Find and copy the lines in the records beneath this task that contain the word "over".

==== Material supplied ====

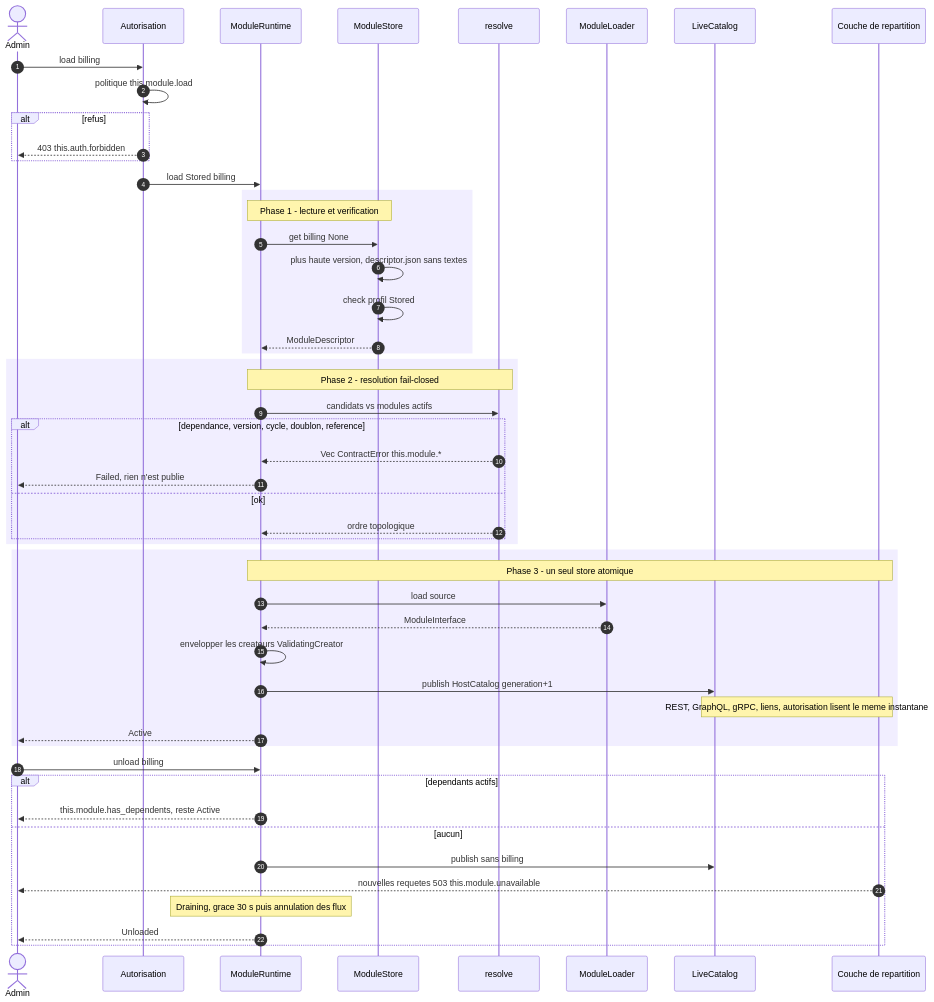
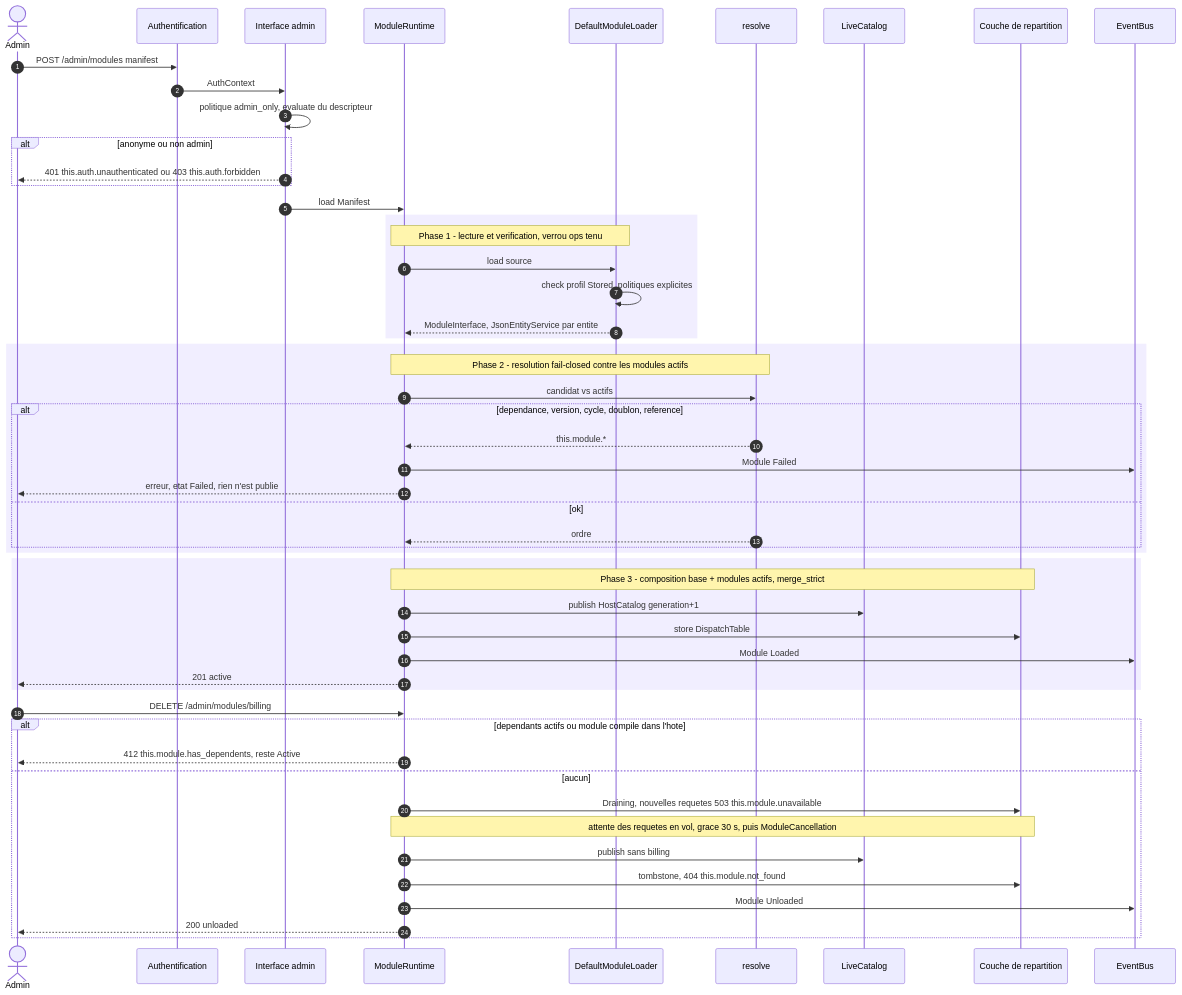
Before and after one commit to this-rs/this: the diagram in docs/atlas/module-descriptor/chargement-runtime.mmd, drawn with Mermaid. The commit also changed 20 other files, not shown here.

```diff
--- a/docs/atlas/module-descriptor/chargement-runtime.mmd
+++ b/docs/atlas/module-descriptor/chargement-runtime.mmd
@@ -1,58 +1,64 @@
 sequenceDiagram
 %% name: module-descriptor-runtime-load
-%% PROUVE : rien encore pour la sequence (flux modules-runtime et vfs). Contrats prouves par la fondation :
-%%   resolve (tests resolve_*), check_compat (tag_reuse_move_and_unreserved_removal_detected), LiveCatalog
-%%   (readers_keep_their_snapshot_across_publication), VfsPath (vfs_path_rejects_dotdot_and_friends).
-%% SOURCES LUES : src/server/catalog.rs, src/storage/vfs/mod.rs, crates/this-descriptor/src/{resolve,compat,check}.rs.
-%% NON ETABLI : couche de repartition sous charge ; annulation des flux en fin de grace.
+%% PROUVE (flux modules-runtime, tests/module_runtime.rs, cargo test -p this-rs --test module_runtime : 11 ok) :
+%%   load_then_routes_served_unload_then_404, unload_refused_with_active_dependents,
+%%   replace_checks_dependents_version_req, draining_times_out_and_cancels_streams,
+%%   dynamic_module_paths_not_shadowed_by_link_wildcards, json_entity_publishes_event_and_links,
+%%   admin_interface_requires_admin_then_lists_loads_unloads, plugin_source_is_an_extension_point.
+%% SOURCES LUES : src/server/module_runtime/{runtime,dispatch,admin,loader,json_entity}.rs,
+%%   src/server/exposure/rest/mod.rs (ModuleRuntime::mount), src/server/catalog.rs, crates/this-descriptor/src/resolve.rs.
+%% NON ETABLI : GraphQL et gRPC ne lisent pas encore le catalogue (flux auth) ; un module charge a chaud
+%%   n'y est pas servi. Pas de chargement WASM reel (wasmtime absent) : point d'extension ModuleSource::Plugin.
     autonumber
     actor Admin
-    participant AZ as Autorisation
+    participant AU as Authentification
+    participant ADM as Interface admin
     participant RT as ModuleRuntime
-    participant MS as ModuleStore
+    participant LD as DefaultModuleLoader
     participant RES as resolve
-    participant LD as ModuleLoader
     participant CAT as LiveCatalog
     participant DSP as Couche de repartition
+    participant BUS as EventBus
 
-    Admin->>AZ: load billing
-    AZ->>AZ: politique this.module.load
-    alt refus
-        AZ-->>Admin: 403 this.auth.forbidden
+    Admin->>AU: POST /admin/modules manifest
+    AU->>ADM: AuthContext
+    ADM->>ADM: politique admin_only, evaluate du descripteur
+    alt anonyme ou non admin
+        ADM-->>Admin: 401 this.auth.unauthenticated ou 403 this.auth.forbidden
     end
-    AZ->>RT: load Stored billing
+    ADM->>RT: load Manifest
     rect rgba(164,139,255,.15)
-    Note over RT,MS: Phase 1 - lecture et verification
-    RT->>MS: get billing None
-    MS->>MS: plus haute version, descriptor.json sans textes
-    MS->>MS: check profil Stored
-    MS-->>RT: ModuleDescriptor
+    Note over RT,LD: Phase 1 - lecture et verification, verrou ops tenu
+    RT->>LD: load source
+    LD->>LD: check profil Stored, politiques explicites
+    LD-->>RT: ModuleInterface, JsonEntityService par entite
     end
     rect rgba(164,139,255,.15)
-    Note over RT,RES: Phase 2 - resolution fail-closed
-    RT->>RES: candidats vs modules actifs
+    Note over RT,RES: Phase 2 - resolution fail-closed contre les modules actifs
+    RT->>RES: candidat vs actifs
     alt dependance, version, cycle, doublon, reference
-        RES-->>RT: Vec ContractError this.module.*
-        RT-->>Admin: Failed, rien n'est publie
+        RES-->>RT: this.module.*
+        RT->>BUS: Module Failed
+        RT-->>Admin: erreur, etat Failed, rien n'est publie
     else ok
-        RES-->>RT: ordre topologique
+        RES-->>RT: ordre
     end
     end
     rect rgba(164,139,255,.15)
-    Note over RT,DSP: Phase 3 - un seul store atomique
-    RT->>LD: load source
-    LD-->>RT: ModuleInterface
-    RT->>RT: envelopper les createurs ValidatingCreator
+    Note over RT,DSP: Phase 3 - composition base + modules actifs, merge_strict
     RT->>CAT: publish HostCatalog generation+1
-    Note over CAT,DSP: REST, GraphQL, gRPC, liens, autorisation lisent le meme instantane
-    RT-->>Admin: Active
+    RT->>DSP: store DispatchTable
+    RT->>BUS: Module Loaded
+    RT-->>Admin: 201 active
     end
-    Admin->>RT: unload billing
-    alt dependants actifs
-        RT-->>Admin: this.module.has_dependents, reste Active
+    Admin->>RT: DELETE /admin/modules/billing
+    alt dependants actifs ou module compile dans l'hote
+        RT-->>Admin: 412 this.module.has_dependents, reste Active
     else aucun
+        RT->>DSP: Draining, nouvelles requetes 503 this.module.unavailable
+        Note over RT,DSP: attente des requetes en vol, grace 30 s, puis ModuleCancellation
         RT->>CAT: publish sans billing
-        DSP-->>Admin: nouvelles requetes 503 this.module.unavailable
-        Note over RT: Draining, grace 30 s puis annulation des flux
-        RT-->>Admin: Unloaded
+        RT->>DSP: tombstone, 404 this.module.not_found
+        RT->>BUS: Module Unloaded
+        RT-->>Admin: 200 unloaded
     end
```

====

[Result below]:
-    Note over RT,MS: Phase 1 - lecture et verification
+    Note over RT,LD: Phase 1 - lecture et verification, verrou ops tenu
-    Note over RT,RES: Phase 2 - resolution fail-closed
+    Note over RT,RES: Phase 2 - resolution fail-closed contre les modules actifs
-    Note over RT,DSP: Phase 3 - un seul store atomique
+    Note over RT,DSP: Phase 3 - composition base + modules actifs, merge_strict
-    Note over CAT,DSP: REST, GraphQL, gRPC, liens, autorisation lisent le meme instantane
+        Note over RT,DSP: attente des requetes en vol, grace 30 s, puis ModuleCancellation
-        Note over RT: Draining, grace 30 s puis annulation des flux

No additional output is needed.